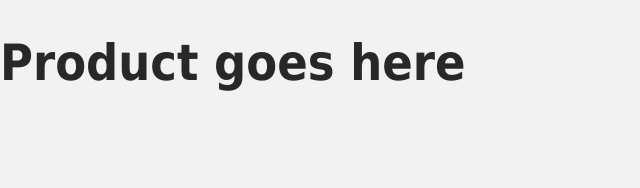
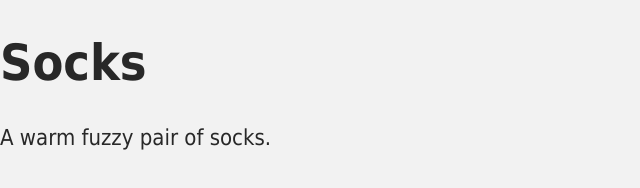
Before and after one commit to hayley-exe/vue_mastery_tutorial_starter, a plain HTML site: page index.html in a window 1280 px wide. Shown: the whole page, without its empty margins (0-640 px from the left). Drawn offline with nearby package versions, Linux system fonts and the light colour scheme.

Commit message:
creating the vue app

```diff
--- a/index.html
+++ b/index.html
@@ -1,5 +1,6 @@
 <!DOCTYPE html>
 <html lang="en">
+
 <head>
   <meta charset="UTF-8" />
   <title>Vue Mastery</title>
@@ -8,12 +9,22 @@
   <!-- Import Vue.js -->
   <script src="https://unpkg.com/vue@3.0.11/dist/vue.global.js"></script>
 </head>
+
 <body>
   <div id="app">
-      <h1>Product goes here</h1>
+    <h1>{{ product }}</h1>
+
+    <p>{{ description }}</p>
+
   </div>
 
-    <!-- Import Js -->
+  <!-- Import App -->
   <script src="./main.js"></script>
+
+  <!-- Mount App -->
+  <script>
+    const mountedApp = app.mount('#app')
+  </script>
 </body>
+
 </html>
--- a/main.js
+++ b/main.js
@@ -1 +1,10 @@
-const product = 'Socks'
+const app = Vue.createApp({
+    data() {
+        return {
+            product: 'Socks',
+
+            description: 'A warm fuzzy pair of socks.'
+
+        }
+    }
+})
```
Lines whose indentation alone changed are shown as unchanged.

* [HOW TO COMPLETE THIS TASK] Restate the records above verbatim. Pictures stay out.

* [EXERCISE OUTPUT]
Before and after one commit to hayley-exe/vue_mastery_tutorial_starter, a plain HTML site: page index.html in a window 1280 px wide. Shown: the whole page, without its empty margins (0-640 px from the left). Drawn offline with nearby package versions, Linux system fonts and the light colour scheme.

Commit message:
creating the vue app

```diff
--- a/index.html
+++ b/index.html
@@ -1,5 +1,6 @@
 <!DOCTYPE html>
 <html lang="en">
+
 <head>
   <meta charset="UTF-8" />
   <title>Vue Mastery</title>
@@ -8,12 +9,22 @@
   <!-- Import Vue.js -->
   <script src="https://unpkg.com/vue@3.0.11/dist/vue.global.js"></script>
 </head>
+
 <body>
   <div id="app">
-      <h1>Product goes here</h1>
+    <h1>{{ product }}</h1>
+
+    <p>{{ description }}</p>
+
   </div>
 
-    <!-- Import Js -->
+  <!-- Import App -->
   <script src="./main.js"></script>
+
+  <!-- Mount App -->
+  <script>
+    const mountedApp = app.mount('#app')
+  </script>
 </body>
+
 </html>
--- a/main.js
+++ b/main.js
@@ -1 +1,10 @@
-const product = 'Socks'
+const app = Vue.createApp({
+    data() {
+        return {
+            product: 'Socks',
+
+            description: 'A warm fuzzy pair of socks.'
+
+        }
+    }
+})
```
Lines whose indentation alone changed are shown as unchanged.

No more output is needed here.